CORN futures on the Chicago Board of Trade (CBOT) finished up on Monday. The MAY’11 contract closed at $7.776 up 8.0¢/bu and 17.5¢/bu over last week at this time. The DEC’11 contract closed at $6.572; up 4.25¢/bu and 11.75¢/bu over last report. Dwindling U.S. corn stocks continued to support corn futures. Unless corn exports slow the U.S. is treading thin ice and may run the risk of depleting its corn supplies before harvest amid stocks at their lowest levels since the 1930s. Good corn planting weather has helped producers get off to their best start yet as intentions show farmers plan to plant the second largest area to corn since World War II. Everybody and his brother are planting corn or cotton. Tight local corn supplies have encouraged the Chinese government to sell more off-quality wheat from government reserves for livestock feed. Funds bought more corn positions raising net long positions to their highest levels in four weeks after last week’s USDA stocks report. Funds continue to build long positions and if this keeps up any glitch in the corn supply will have a huge impact on prices. Fundamentally corn continues to show bullish strength.
SOYBEAN futures on the Chicago Board of Trade (CBOT) finished fell on Monday. The MAY’11 contract closed at $13.684/bu; down 23.75¢/bu and 15.75¢/bu lower than last Monday. NOV’11 soybean futures closed off 15.75¢/bu at $13.802/bu and 8.75¢/bu lower than last report. Soybeans saw their largest decline in a month, sliding almost 2% as South America reports a bumper crop harvest there and growing concerns that China may slow soybean imports. Early Monday Chinese officials said it is highly likely that some cargoes of soybeans will be deferred or even cancelled due to poor crush margins. Barge basis for soybeans was steady to weak early Monday amid slow grain movements and slack demand. Lower crude oil futures put pressure on soybeans, particularly on the soybean oil contract.

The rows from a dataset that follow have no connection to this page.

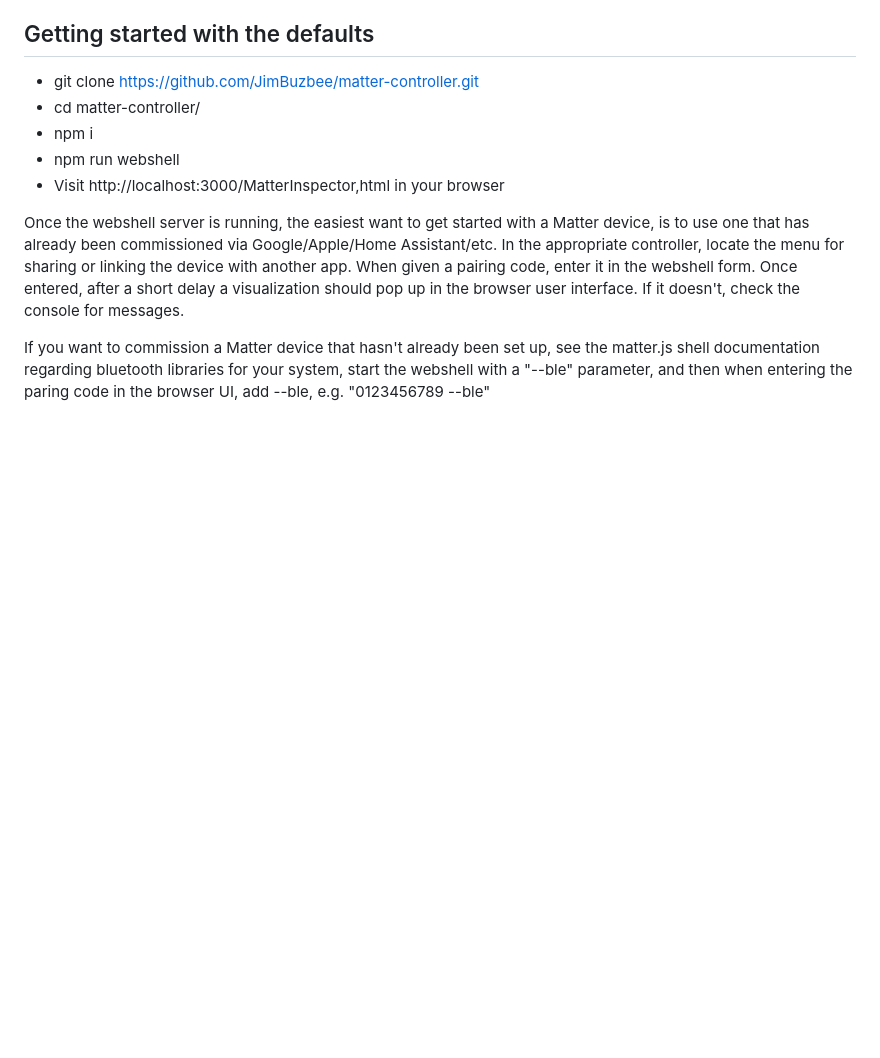
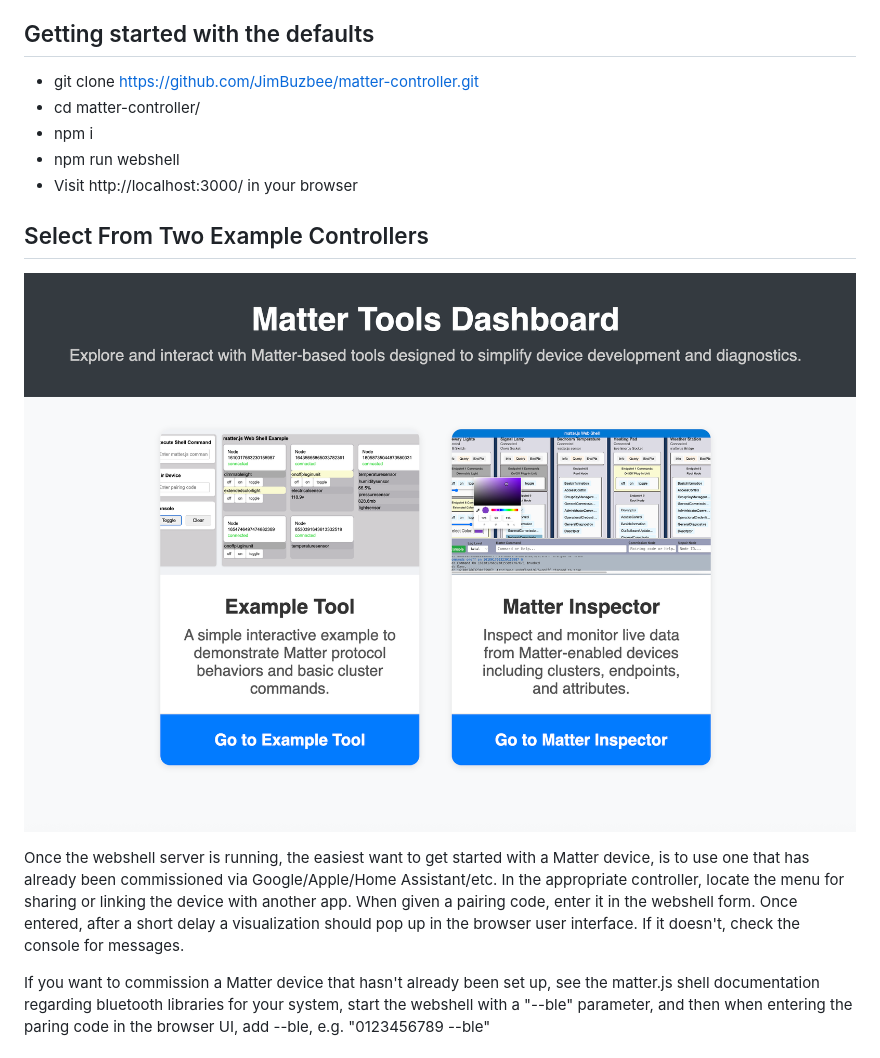
Before and after one commit to JimBuzbee/matter-controller, a Markdown page: README.md, the part around the change. Drawn GitHub-style; pictures changed too: public/index.png (added); blank space fills up the shorter version.

Commit message:
Update README for index html

```diff
--- a/README.md
+++ b/README.md
@@ -9,7 +9,14 @@ This repository contains examples of Matter Controllers that utilize a web socke
  - cd matter-controller/
  - npm i
  - npm run webshell
- - Visit http://localhost:3000/MatterInspector,html in your browser
+ - Visit http://localhost:3000/ in your browser
+
+
+## Select From Two Example Controllers
+
+
+![enter image description here](https://raw.githubusercontent.com/JimBuzbee/matter-controller/main/public/index.png)
+
 
 Once the webshell server is running, the easiest want to get started with a Matter device, is to use one that has already been commissioned via Google/Apple/Home Assistant/etc. In the appropriate controller, locate the menu for sharing or linking the device with another app. When given a pairing code, enter it in the webshell form.  Once entered, after a short delay a visualization should pop up in the browser user interface. If it doesn't, check the console for messages.
 
```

Fundamentally soybeans are looking more bearish.
WHEAT futures in Chicago (CBOT) closed down on Monday with the exception of the nearby May contract. The MAY’11 wheat contract closed at $7.982/bu; up 0.75¢/bu and 8.25¢/bu over last report. JULY’11 futures finished down 0.5¢/bu at $8.316/bu but 5.0¢/bu higher than this time last week. Wheat prices were fairly firm on corn strength. However, prices were limited due to forecasts for rain in the U.S. Plains. Profit taking also weighed on prices. China said last Tuesday it will sell another significant portion of state wheat reserves because quality problems. This is the second such sale for animal feed production amid tight local corn supplies. India is yet to decide whether it will allow exports of wheat this year. Fundamentally wheat has some strength. Weather markets will begin to weigh in.